Russia: IndustriALL affiliate ITUWA celebrates victory against short-term contracts

12.02.2015

An important legal victory for the ITUWA this week set a precedent in the fight against precarious temporary contracts in the region’s auto-industry.

On 9 February the Kaluga Regional Court took the decision to reinstate in their jobs two female employees fired when their short-term employment contracts expired at the PCMA Rus automotive plant in Kaluga, Russia. Short-term contracts have been widely practiced at the plant during the last two years as they allow the employer to manipulate workers’ rights and to get rid of unwanted employees at the end of their short-term contracts at no additional cost.

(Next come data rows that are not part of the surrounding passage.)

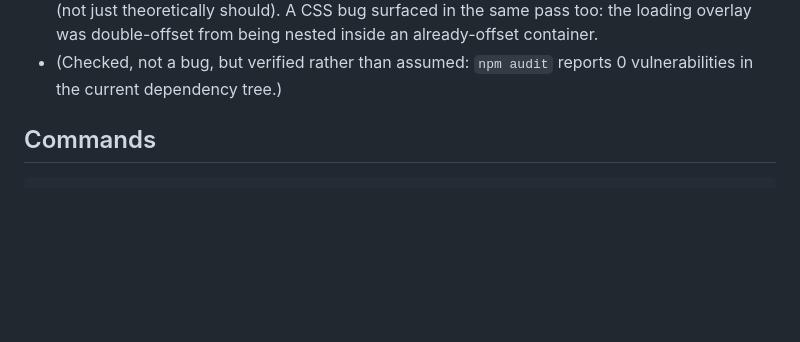
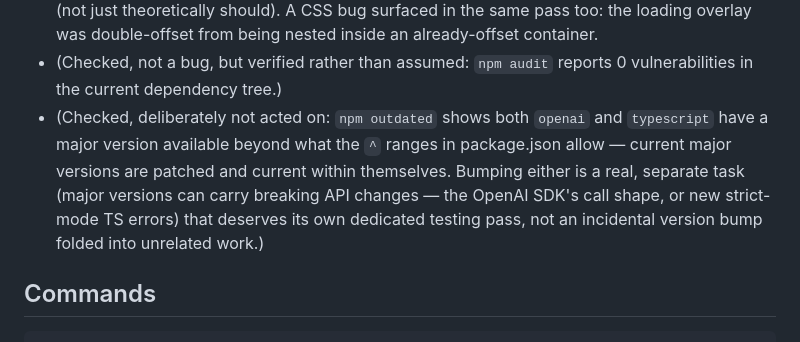
Before and after one commit to ns-0437/dep-graph-generator, a Markdown page: CLAUDE.md, the part around the change. Drawn GitHub-style; blank space fills up the shorter version.

Commit message:
docs: note the available major-version dependency bumps, deliberately unapplied
npm outdated shows openai and typescript both have a major version beyond
the current ^ ranges. Recording this as checked-but-intentionally-not-
acted-on: a major bump can carry breaking changes and deserves its own
dedicated testing pass rather than being folded into unrelated work.

Co-Authored-By: Claude Sonnet 5 <noreply@anthropic.com>

```diff
--- a/CLAUDE.md
+++ b/CLAUDE.md
@@ -231,6 +231,12 @@ infrastructure, no CI. "Testing" meant reading `npm run selfcheck`'s console out
   inside an already-offset container.
 - (Checked, not a bug, but verified rather than assumed: `npm audit` reports 0
   vulnerabilities in the current dependency tree.)
+- (Checked, deliberately not acted on: `npm outdated` shows both `openai` and `typescript`
+  have a major version available beyond what the `^` ranges in package.json allow — current
+  major versions are patched and current within themselves. Bumping either is a real,
+  separate task (major versions can carry breaking API changes — the OpenAI SDK's call
+  shape, or new strict-mode TS errors) that deserves its own dedicated testing pass, not an
+  incidental version bump folded into unrelated work.)
 
 ## Commands
 
```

Almost two years ago the PCMA Rus (Peugeot Citroen Mitsubishi Automobiles Rus) plant that assembles Peugeot, Citroen and Mitsubishi cars stopped employing workers via permanent employment contracts. The workers for core operations have only been employed on the basis of short-term contracts for the period of three to six months. Later on these contracts have either been extended for another short term keeping the employees in uncertainty, or the workers got fired when the short-term contract expired.

As there is a limited list of reasons to legally conclude short-term contracts according to the Labour Code of Russia, the formal reason that PCMA Rus used to employ short-term workers was a "temporary expansion of production". This reason has been used for the past two years, despite the fact that the Labour Code allows such expansion for up to one year only. At the same time the duties of short-term employees were exactly the same as the duties of workers on permanent contracts.

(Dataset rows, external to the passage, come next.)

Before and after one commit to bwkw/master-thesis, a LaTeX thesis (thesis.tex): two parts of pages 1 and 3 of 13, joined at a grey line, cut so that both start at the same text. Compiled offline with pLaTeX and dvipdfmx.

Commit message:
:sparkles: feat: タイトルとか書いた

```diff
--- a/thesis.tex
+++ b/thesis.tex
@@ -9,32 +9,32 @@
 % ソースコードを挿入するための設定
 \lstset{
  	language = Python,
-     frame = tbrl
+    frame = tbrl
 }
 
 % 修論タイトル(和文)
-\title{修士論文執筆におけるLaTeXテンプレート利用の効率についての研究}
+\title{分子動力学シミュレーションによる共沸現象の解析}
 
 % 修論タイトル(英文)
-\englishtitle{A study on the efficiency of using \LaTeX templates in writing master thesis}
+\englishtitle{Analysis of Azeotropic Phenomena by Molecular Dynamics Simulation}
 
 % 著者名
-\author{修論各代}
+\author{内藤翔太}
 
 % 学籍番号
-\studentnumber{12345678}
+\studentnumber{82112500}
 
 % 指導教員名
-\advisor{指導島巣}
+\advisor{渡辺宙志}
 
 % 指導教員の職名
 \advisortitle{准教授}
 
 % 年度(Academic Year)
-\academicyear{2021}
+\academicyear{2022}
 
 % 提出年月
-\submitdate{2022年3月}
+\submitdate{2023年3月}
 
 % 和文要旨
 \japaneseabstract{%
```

Permanent workers are slowly being replaced by temporary workers on the pretext of temporary expansion. At the moment nearly 40 per cent of the PCMA Rus plant employees are working on the basis of short-term contracts.

ITUWA has repeatedly opposed this practice, as the short-term contract is a powerful tool for the management to fire any worker for any reason, including their union membership, by not extending the contract for another term.

This is exactly what happened to two PCMA Rus female employees who joined the ITUWA local union, and as a result the employer refused to prolong their short-term contracts. However, the union appealed to the court claiming the dismissals illegal. Both female employees were reinstated by court decision and their employment is now recognized as permanent.  

This court decision is very important as it stops the practice of short-term contracts which was promoted persistently by the PCMA Rus management and supported by local authorities. Earlier the Prosecutor of Kaluga and the Kaluga District Court recognized the dismissal of employees "after the expiration of a short-term contract" as legal and reasonable, and they also confirmed the possibility to use short-term contracts at the PCMA Rus plant, which gave the wrong signal to managers of many Kaluga enterprises who started developing programs to introduce short-term contracts at their enterprises.

ITUWA union activists are sure that this important victory in the struggle against temporary work is just the beginning of a mass transfer of short-term contracts into permanent contracts at the PCMA Rus plant. It is necessary to stop the expansion of temporary employment that is so convenient for the business, but can lead to the extinction of permanent employment in the Kaluga region.